In a recent enlightening discussion moderated by Dr. Anil Hingorani, two prominent figures in the field of venous procedures, Dr. Fedor Lurie and Dr. Lowell Kabnick, delved into the evolution of venous treatments, focusing on the groundbreaking EVOLVeS Study and its implications for the field.

The EVOLVeS Study, a milestone in venous research, marked the first randomized controlled trial comparing endovenous radiofrequency ablation to ligation and stripping. Dr. Kabnick expressed gratitude to Dr. Lurie and others for their contributions to this landmark study, which helped establish endovenous procedures worldwide.

The conversation touched upon the challenges faced during the trial, including patient preferences for endovenous procedures and resistance from the medical community to new technologies. Despite these obstacles, the study paved the way for advancements in venous treatments, shifting the standard of care from open surgery to minimally invasive techniques.
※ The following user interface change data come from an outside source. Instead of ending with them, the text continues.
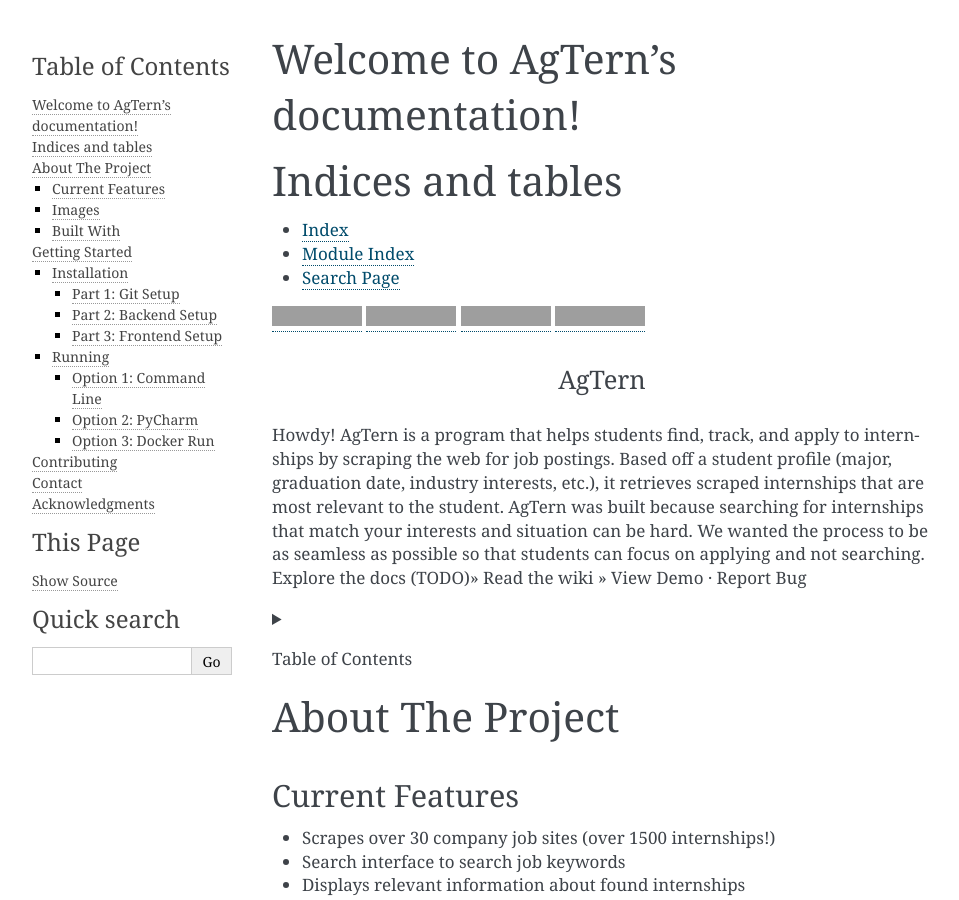
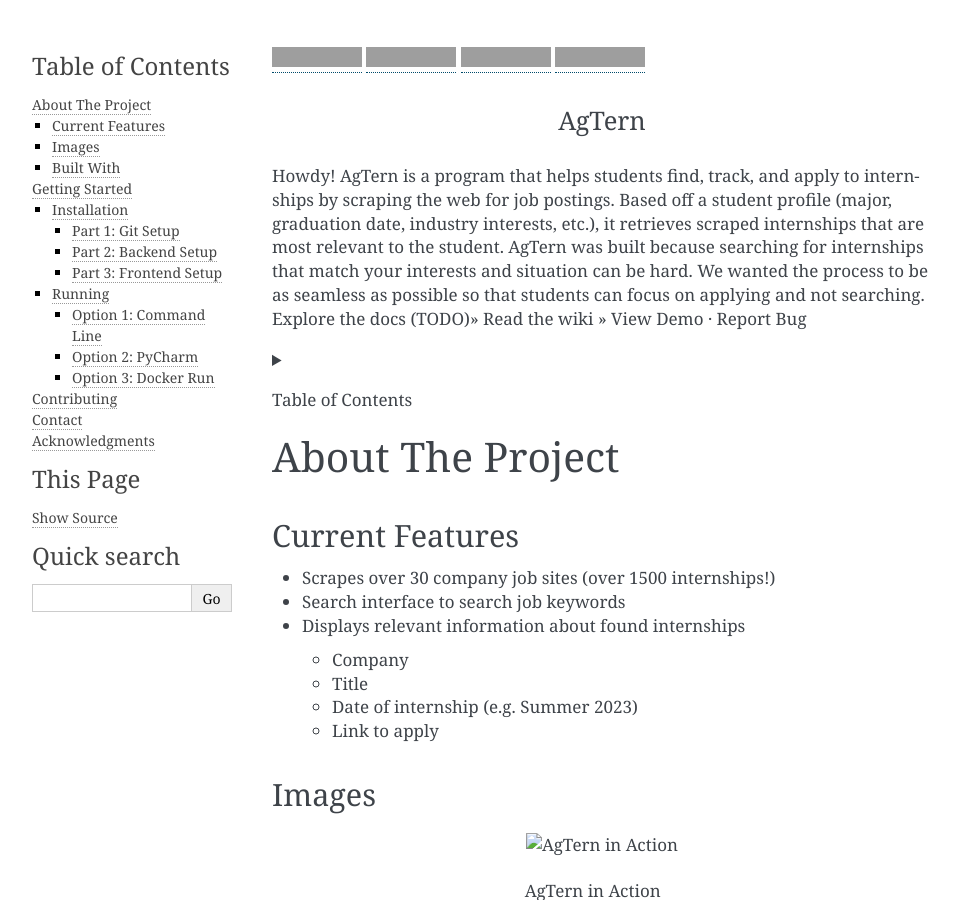
Before and after one commit to johndpjr/AgTern, a Sphinx documentation site: the page built from docs/source/index.rst, in a window 1280 px wide and 900 px high, cut to the strip 0-900 px from the top of the window. Shown: the whole strip, without its empty margins (148-1107 px from the left). Built offline with Sphinx 7.4.7, drawn with Linux system fonts in a browser that asks for light colours; grey boxes are pictures that could not be loaded.

Commit message:
Update index.rst

```diff
--- a/docs/source/index.rst
+++ b/docs/source/index.rst
@@ -1,22 +1 @@
-.. AgTern documentation master file, created by
-   sphinx-quickstart on Sun Nov  5 16:29:02 2023.
-   You can adapt this file completely to your liking, but it should at least
-   contain the root `toctree` directive.
-
-Welcome to AgTern's documentation!
-==================================
-
-.. toctree::
-   :maxdepth: 2
-   :caption: Contents:
-
-
-
-Indices and tables
-==================
-
-* :ref:`genindex`
-* :ref:`modindex`
-* :ref:`search`
-
 .. include:: ../../README.rst
```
Dr. Lurie and Dr. Kabnick discussed the rapid evolution of venous procedures over the years, from the introduction of thermal ablation to the emergence of non-thermal technologies. They emphasized the importance of patient perspectives in shaping treatment options, highlighting the need for patient-friendly approaches in venous care.

Looking to the future, the discussion explored emerging trends in venous treatments, such as advancements in treating veins below the knee and the development of innovative technologies like non-thermal ablation. Dr. Lurie and Dr. Kabnick agreed that continued research and innovation are essential for addressing the evolving needs of patients with venous insufficiency.

In conclusion, the discussion highlighted the significant contributions of the EVOLVeS Study and the ongoing efforts of researchers and practitioners to improve venous care. By sharing insights and experiences, Dr. Lurie, Dr. Kabnick, and Dr. Hingorani provided valuable perspectives on the past, present, and future of venous procedures, shaping the landscape of vascular medicine for years to come.